(Collected data)
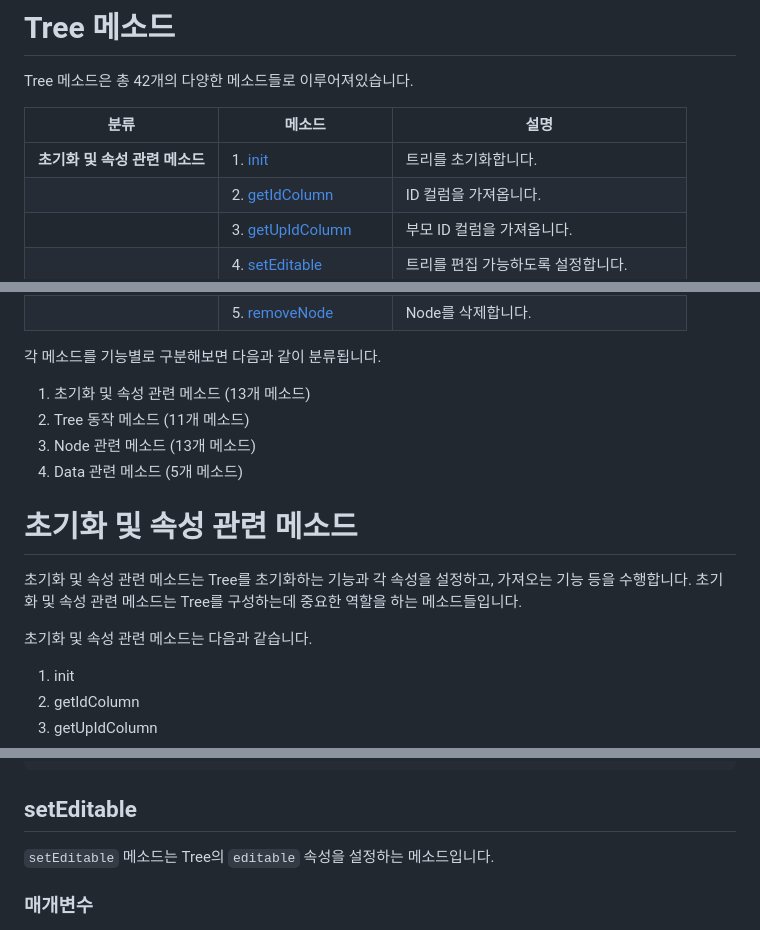
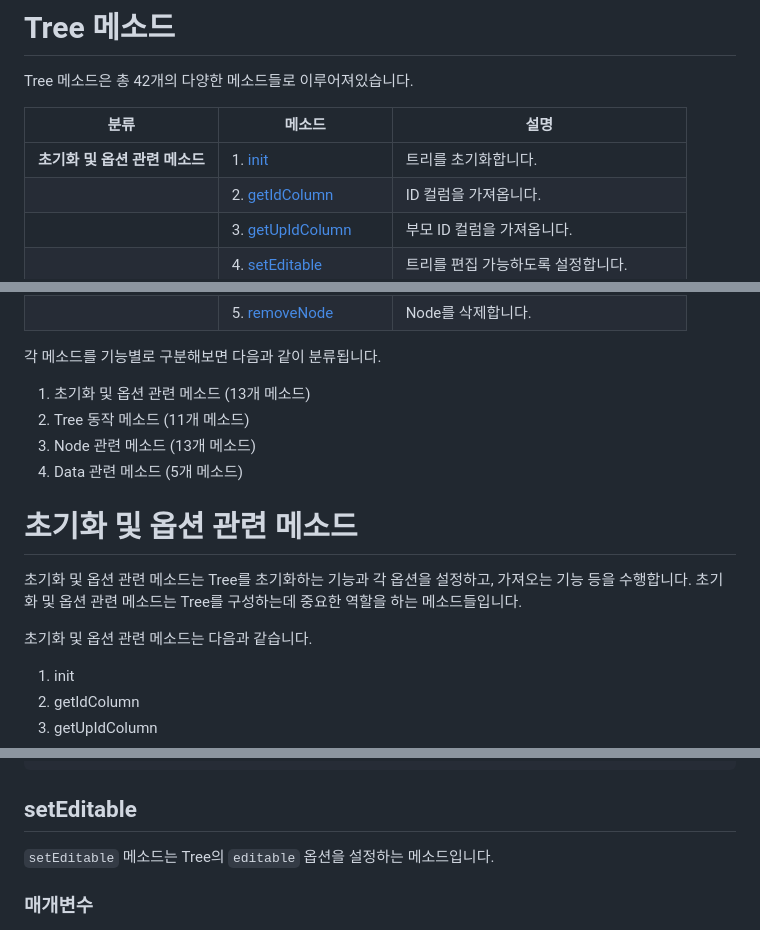
Before and after one commit to yochatapa/hjs-tree, a Markdown page: docs/tree/Methods.md, 3 parts joined by grey strips. Drawn GitHub-style.

```diff
--- a/docs/tree/Methods.md
+++ b/docs/tree/Methods.md
@@ -4,7 +4,7 @@ Tree 메소드은 총 42개의 다양한 메소드들로 이루어져있습니
 
 | **분류**                   | **메소드**                                    | **설명**                                      |
 |----------------------------|----------------------------------------------|-----------------------------------------------|
-| **초기화 및 속성 관련 메소드** | 1. [init](#init)                           | 트리를 초기화합니다.                           |
+| **초기화 및 옵션 관련 메소드** | 1. [init](#init)                           | 트리를 초기화합니다.                           |
 |                            | 2. [getIdColumn](#getIdColumn)               | ID 컬럼을 가져옵니다.                          |
 |                            | 3. [getUpIdColumn](#getUpIdColumn)           | 부모 ID 컬럼을 가져옵니다.                     |
 |                            | 4. [setEditable](#setEditable)               | 트리를 편집 가능하도록 설정합니다.              |
@@ -50,17 +50,17 @@ Tree 메소드은 총 42개의 다양한 메소드들로 이루어져있습니
 
 각 메소드를 기능별로 구분해보면 다음과 같이 분류됩니다.
 
-1. 초기화 및 속성 관련 메소드 (13개 메소드)
+1. 초기화 및 옵션 관련 메소드 (13개 메소드)
 2. Tree 동작 메소드 (11개 메소드)
 3. Node 관련 메소드 (13개 메소드)
 4. Data 관련 메소드 (5개 메소드)
 
-# 초기화 및 속성 관련 메소드
+# 초기화 및 옵션 관련 메소드
 
-초기화 및 속성 관련 메소드는 Tree를 초기화하는 기능과 각 속성을 설정하고, 가져오는 기능 등을 수행합니다.
-초기화 및 속성 관련 메소드는 Tree를 구성하는데 중요한 역할을 하는 메소드들입니다.
+초기화 및 옵션 관련 메소드는 Tree를 초기화하는 기능과 각 옵션을 설정하고, 가져오는 기능 등을 수행합니다.
+초기화 및 옵션 관련 메소드는 Tree를 구성하는데 중요한 역할을 하는 메소드들입니다.
 
-초기화 및 속성 관련 메소드는 다음과 같습니다.
+초기화 및 옵션 관련 메소드는 다음과 같습니다.
 
 1. init
 2. getIdColumn
@@ -141,7 +141,7 @@ tree.getUpIdColumn();
 
 ## setEditable
 
-`setEditable` 메소드는 Tree의 `editable` 속성을 설정하는 메소드입니다.
+`setEditable` 메소드는 Tree의 `editable` 옵션을 설정하는 메소드입니다.
 
 ### 매개변수
 - `{boolean} editable`: Tree의 편집 가능 여부를 설정합니다.
```
Also changed, not shown: other parts of docs/tree/Methods.md (+2 -2 lines), README.md (+8 -8 lines), docs/tree/README.md (+4 -4 lines).
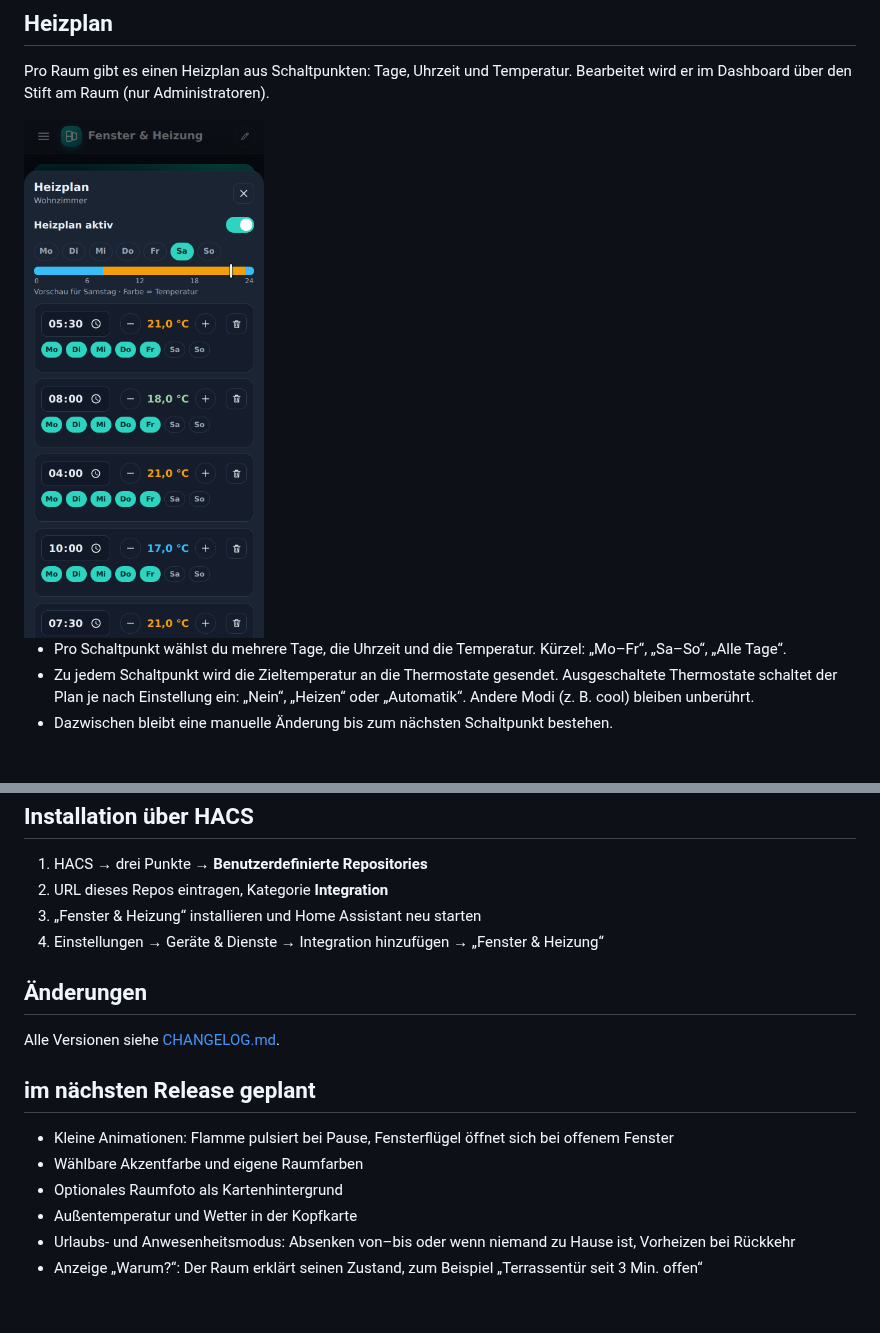
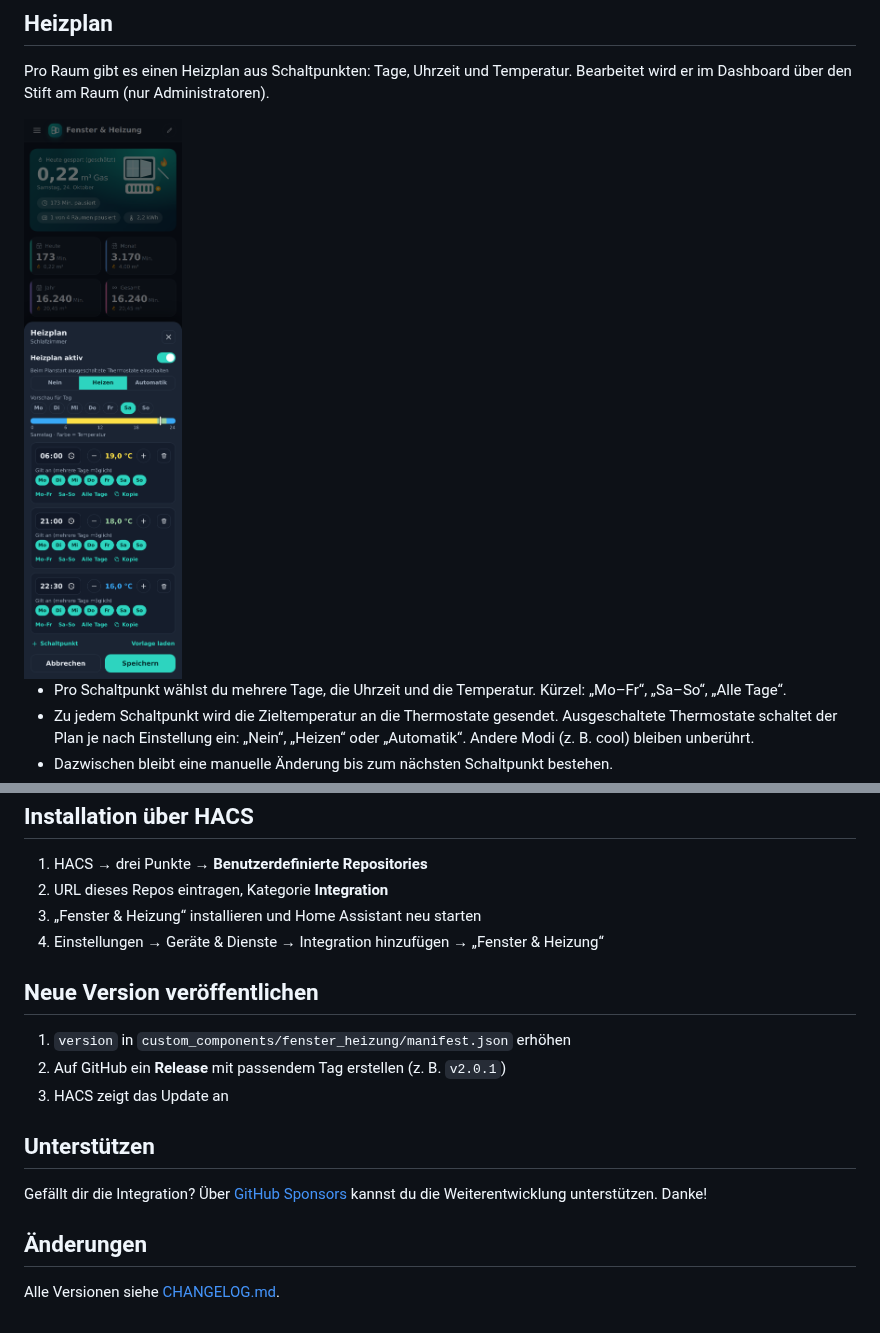
Before and after one commit to Maddog3010/ha-fenster-heizung, a Markdown page: README.md, 2 parts joined by grey strips. GitHub-like rendering; pictures changed too: docs/vorschau_heizplan.png; blank space fills up the shorter version.

```diff
--- a/README.md
+++ b/README.md
@@ -49,13 +68,13 @@ Pro Raum gibt es einen Heizplan aus Schaltpunkten: Tage, Uhrzeit und Temperatur.
 3. „Fenster & Heizung“ installieren und Home Assistant neu starten
 4. Einstellungen → Geräte & Dienste → Integration hinzufügen → „Fenster & Heizung“
 
+## Neue Version veröffentlichen
+1. `version` in `custom_components/fenster_heizung/manifest.json` erhöhen
+2. Auf GitHub ein **Release** mit passendem Tag erstellen (z. B. `v2.0.1`)
+3. HACS zeigt das Update an
+
+## Unterstützen
+Gefällt dir die Integration? Über [GitHub Sponsors](https://github.com/sponsors/maddog3010) kannst du die Weiterentwicklung unterstützen. Danke!
+
 ## Änderungen
 Alle Versionen siehe [CHANGELOG.md](CHANGELOG.md).
-
-## im nächsten Release geplant
-- Kleine Animationen: Flamme pulsiert bei Pause, Fensterflügel öffnet sich bei offenem Fenster
-- Wählbare Akzentfarbe und eigene Raumfarben
-- Optionales Raumfoto als Kartenhintergrund
-- Außentemperatur und Wetter in der Kopfkarte
-- Urlaubs- und Anwesenheitsmodus: Absenken von–bis oder wenn niemand zu Hause ist, Vorheizen bei Rückkehr
-- Anzeige „Warum?“: Der Raum erklärt seinen Zustand, zum Beispiel „Terrassentür seit 3 Min. offen“
```
Also changed, not shown: other parts of README.md (+19 -0 lines), CHANGELOG.md (+45 -0 lines), docs/vorschau_anwesenheit.png (added), docs/vorschau_warum.png (added), 7 other files.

WORK TO COMPLETE
Without the pictures, return all the records precisely as they stand.

TASK OUTPUT
Before and after one commit to yochatapa/hjs-tree, a Markdown page: docs/tree/Methods.md, 3 parts joined by grey strips. Drawn GitHub-style.

```diff
--- a/docs/tree/Methods.md
+++ b/docs/tree/Methods.md
@@ -4,7 +4,7 @@ Tree 메소드은 총 42개의 다양한 메소드들로 이루어져있습니
 
 | **분류**                   | **메소드**                                    | **설명**                                      |
 |----------------------------|----------------------------------------------|-----------------------------------------------|
-| **초기화 및 속성 관련 메소드** | 1. [init](#init)                           | 트리를 초기화합니다.                           |
+| **초기화 및 옵션 관련 메소드** | 1. [init](#init)                           | 트리를 초기화합니다.                           |
 |                            | 2. [getIdColumn](#getIdColumn)               | ID 컬럼을 가져옵니다.                          |
 |                            | 3. [getUpIdColumn](#getUpIdColumn)           | 부모 ID 컬럼을 가져옵니다.                     |
 |                            | 4. [setEditable](#setEditable)               | 트리를 편집 가능하도록 설정합니다.              |
@@ -50,17 +50,17 @@ Tree 메소드은 총 42개의 다양한 메소드들로 이루어져있습니
 
 각 메소드를 기능별로 구분해보면 다음과 같이 분류됩니다.
 
-1. 초기화 및 속성 관련 메소드 (13개 메소드)
+1. 초기화 및 옵션 관련 메소드 (13개 메소드)
 2. Tree 동작 메소드 (11개 메소드)
 3. Node 관련 메소드 (13개 메소드)
 4. Data 관련 메소드 (5개 메소드)
 
-# 초기화 및 속성 관련 메소드
+# 초기화 및 옵션 관련 메소드
 
-초기화 및 속성 관련 메소드는 Tree를 초기화하는 기능과 각 속성을 설정하고, 가져오는 기능 등을 수행합니다.
-초기화 및 속성 관련 메소드는 Tree를 구성하는데 중요한 역할을 하는 메소드들입니다.
+초기화 및 옵션 관련 메소드는 Tree를 초기화하는 기능과 각 옵션을 설정하고, 가져오는 기능 등을 수행합니다.
+초기화 및 옵션 관련 메소드는 Tree를 구성하는데 중요한 역할을 하는 메소드들입니다.
 
-초기화 및 속성 관련 메소드는 다음과 같습니다.
+초기화 및 옵션 관련 메소드는 다음과 같습니다.
 
 1. init
 2. getIdColumn
@@ -141,7 +141,7 @@ tree.getUpIdColumn();
 
 ## setEditable
 
-`setEditable` 메소드는 Tree의 `editable` 속성을 설정하는 메소드입니다.
+`setEditable` 메소드는 Tree의 `editable` 옵션을 설정하는 메소드입니다.
 
 ### 매개변수
 - `{boolean} editable`: Tree의 편집 가능 여부를 설정합니다.
```
Also changed, not shown: other parts of docs/tree/Methods.md (+2 -2 lines), README.md (+8 -8 lines), docs/tree/README.md (+4 -4 lines).
Before and after one commit to Maddog3010/ha-fenster-heizung, a Markdown page: README.md, 2 parts joined by grey strips. GitHub-like rendering; pictures changed too: docs/vorschau_heizplan.png; blank space fills up the shorter version.

```diff
--- a/README.md
+++ b/README.md
@@ -49,13 +68,13 @@ Pro Raum gibt es einen Heizplan aus Schaltpunkten: Tage, Uhrzeit und Temperatur.
 3. „Fenster & Heizung“ installieren und Home Assistant neu starten
 4. Einstellungen → Geräte & Dienste → Integration hinzufügen → „Fenster & Heizung“
 
+## Neue Version veröffentlichen
+1. `version` in `custom_components/fenster_heizung/manifest.json` erhöhen
+2. Auf GitHub ein **Release** mit passendem Tag erstellen (z. B. `v2.0.1`)
+3. HACS zeigt das Update an
+
+## Unterstützen
+Gefällt dir die Integration? Über [GitHub Sponsors](https://github.com/sponsors/maddog3010) kannst du die Weiterentwicklung unterstützen. Danke!
+
 ## Änderungen
 Alle Versionen siehe [CHANGELOG.md](CHANGELOG.md).
-
-## im nächsten Release geplant
-- Kleine Animationen: Flamme pulsiert bei Pause, Fensterflügel öffnet sich bei offenem Fenster
-- Wählbare Akzentfarbe und eigene Raumfarben
-- Optionales Raumfoto als Kartenhintergrund
-- Außentemperatur und Wetter in der Kopfkarte
-- Urlaubs- und Anwesenheitsmodus: Absenken von–bis oder wenn niemand zu Hause ist, Vorheizen bei Rückkehr
-- Anzeige „Warum?“: Der Raum erklärt seinen Zustand, zum Beispiel „Terrassentür seit 3 Min. offen“
```
Also changed, not shown: other parts of README.md (+19 -0 lines), CHANGELOG.md (+45 -0 lines), docs/vorschau_anwesenheit.png (added), docs/vorschau_warum.png (added), 7 other files.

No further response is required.